MJ: You were sidelined when the Bears played in the 2006 Super Bowl. I imagine that was a time that hurt emotionally.
MB: Devastating. That’s the game. When I think about it, I wish I could have played. But I didn’t and I can’t. When I look back on my career, playing in that game is the one thing I wish I could have done.
MJ: Do you still experience physical pain from playing?
MB: I definitely think I have a little more pain than the average person. But overall I’m fine. My head is fine – I get that checked out constantly. Like I tell my wife all the time, ‘soccer has more concussions than football.’ Here in California, skateboarding is big and kids fall down all the time.
Football has taught me a lot and given me the opportunity to meet people I never would have otherwise. It gives a dynamic to a person that’s hard to explain unless you’ve been part of it. I think that’s why you see football players get defensive about things because it’s a small fraternity of guys.
MJ: Let’s talk current NFL a bit. How has the emergence of more athletic, tight ends that are integral to offensives affected safety play? Is the required skill set different now?
MB: Yeah, actually there is no safety play. Big corners basically. The physicality of the safety position has been taken out, and it’s probably necessary for the safety of players and everything. These safeties now have the figure out a different way to play defense. What you’re seeing if super athletic tight ends and receivers and they’re going to dominate the game until coaches can figure out a way to stop them.
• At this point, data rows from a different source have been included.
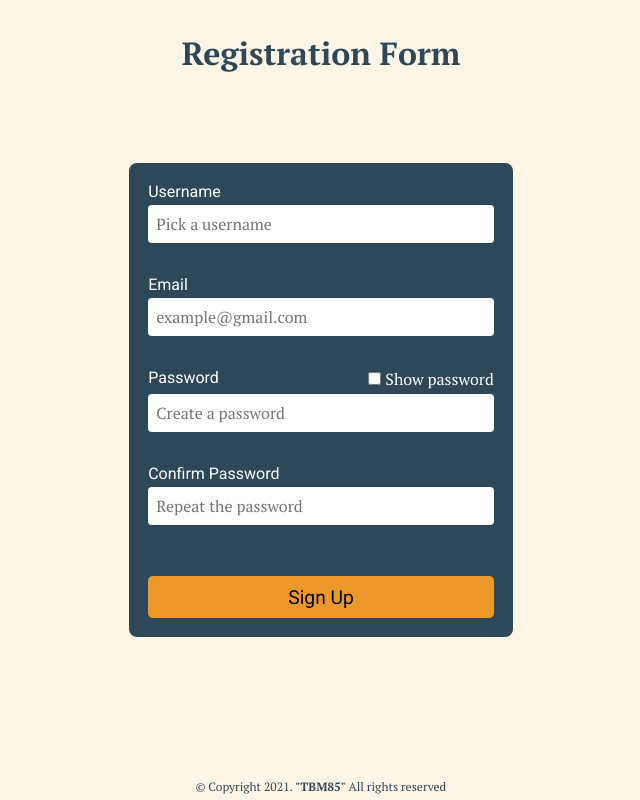
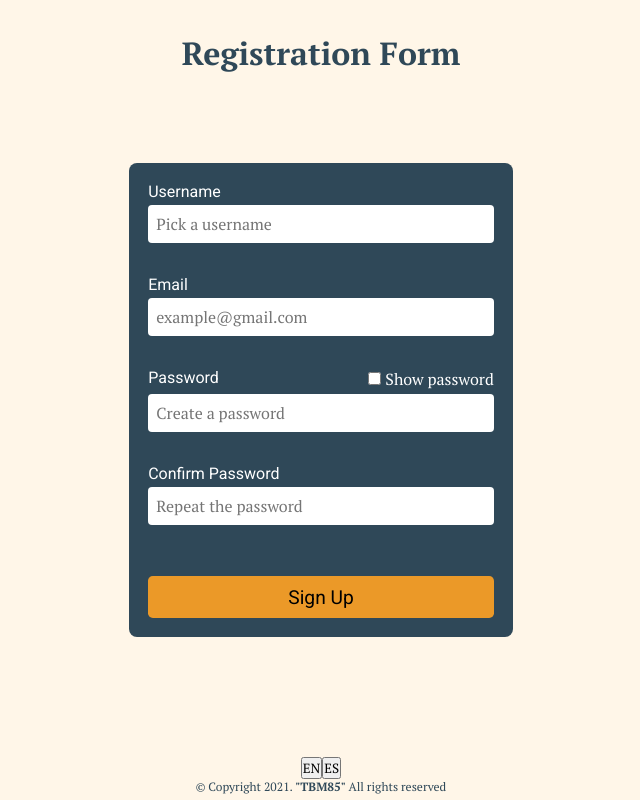
Before and after one commit to TBM85/demo-registration-form, a React (Create React App) app: page / in a window 1280 px wide. Shown: the whole page, without its empty margins (319-959 px from the left). Built offline with nearby package versions, Linux system fonts and the light colour scheme.

Commit message:
Include translation buttons

```diff
--- a/src/App.js
+++ b/src/App.js
@@ -1,11 +1,14 @@
 import { useState } from "react";
 import PropTypes from "prop-types";
+import { useTranslation } from "react-i18next";
 
 import "./App.scss";
 import Form from "components/Form/Form";
 import ContentPage from "components/ContentPage/ContentPage";
 
 function App() {
+  const [t, i18n] = useTranslation("global");
+
   const [submitted, setSubmitted] = useState(Boolean);
 
   // Update the state to determine which component is displayed
@@ -16,7 +19,7 @@
   return (
     <div className="App">
       <header className="header">
-        <h1>Registration Form</h1>
+        <h1>{t("app.registration-form")}</h1>
       </header>
       {!submitted ? (
         <Form onPassToApp={submittedHandler} />
@@ -24,6 +27,10 @@
         <ContentPage submitted={submitted} onPassToApp={submittedHandler} />
       )}
       <footer className="footer">
+        <div className="btn-group">
+          <button onClick={() => i18n.changeLanguage("en")}>EN</button>
+          <button onClick={() => i18n.changeLanguage("es")}>ES</button>
+        </div>
         <span>
           © Copyright 2021. <strong>"TBM85"</strong>
         </span>
--- a/src/index.js
+++ b/src/index.js
@@ -3,10 +3,30 @@
 import './index.scss';
 import App from './App';
 import reportWebVitals from './reportWebVitals';
+import { I18nextProvider } from "react-i18next";
+import i18next from "i18next";
+
+import global_es from "./translations/es/global.json";
+import global_en from "./translations/en/global.json";
+
+i18next.init({
+  interpolation: { escapeValue: false },
+  lng: "en",
+  resources: {
+    es: {
+      global: global_es
+    },
+    en: {
+      global: global_en
+    }
+  }
+});
 
 ReactDOM.render(
   <React.StrictMode>
-    <App />
+    <I18nextProvider i18n={i18next}>
+      <App />
+    </I18nextProvider>
   </React.StrictMode>,
   document.getElementById('root')
 );
--- /dev/null
+++ b/src/translations/en/global.json
@@ -0,0 +1,5 @@
+{
+  "app": {
+    "registration-form": "Registration Form"
+  }
+}
--- /dev/null
+++ b/src/translations/es/global.json
@@ -0,0 +1,5 @@
+{
+  "app": {
+    "registration-form": "Formulario de Registro"
+  }
+}
```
MJ: I scrolled through your tweets and you are particularly awesome during Bears games. It’s almost like you’re a fan now, except with spot on commentary. How would you gauge the Bears for this year?
MJ: I’m super excited about it. They got a coach that is awesome. It starts at the top, so if they let him coach it will be sweet. Love that he’s a defensive guy and everything I’ve heard about him has been outstanding.
MJ: Do they have enough pieces to be a playoff team?
MB: You never know. Aaron Rodgers, to me, is the best quarterback in the league and they have to go beat him. Only time will tell.
MJ: How would you describe the current state of the NFL?
MB: It is what it is. It’s the best league going in the United States. I think it gets some unfair scrutiny just because of the money involved. Overall, the people in the league are good guys. All ex-players I know are good dudes and doing great. The negative gets the media clicks and a guy that’s doing great in life isn’t sexy. The guys I know had their lives changed by the NFL so I only have good things to say.
MJ: OK, let me conclude with a few quick-hit questions. What was your favorite moment in the NFL?
MB: To be honest, it was going to the Super Bowl. The whole thing, getting mass security guys, and just understanding how big it was was really cool. And second to that was being behind Brian playing. I had the best seat in the house.
MJ: Who’s the best current defensive back?
MB: I’m going to have go with Earl Thomas. He does a lot.
MJ: Best defensive back of all time?
MB: I’m going to have to say Ronnie Lott. Deion Sanders is in the conversation but I have to say Lott.
MJ: What do you see yourself doing in five years?
MB: Actually, I have a coaching internship I’m getting ready to start. I’ve always wanted to coach so I’m excited. We’ll see what happens.
MB: The Carolina Panthers. I get a chance to go out and see how the grind is. Coach Rivera, my coach in Chicago, is an awesome coach and he offered to have me come out.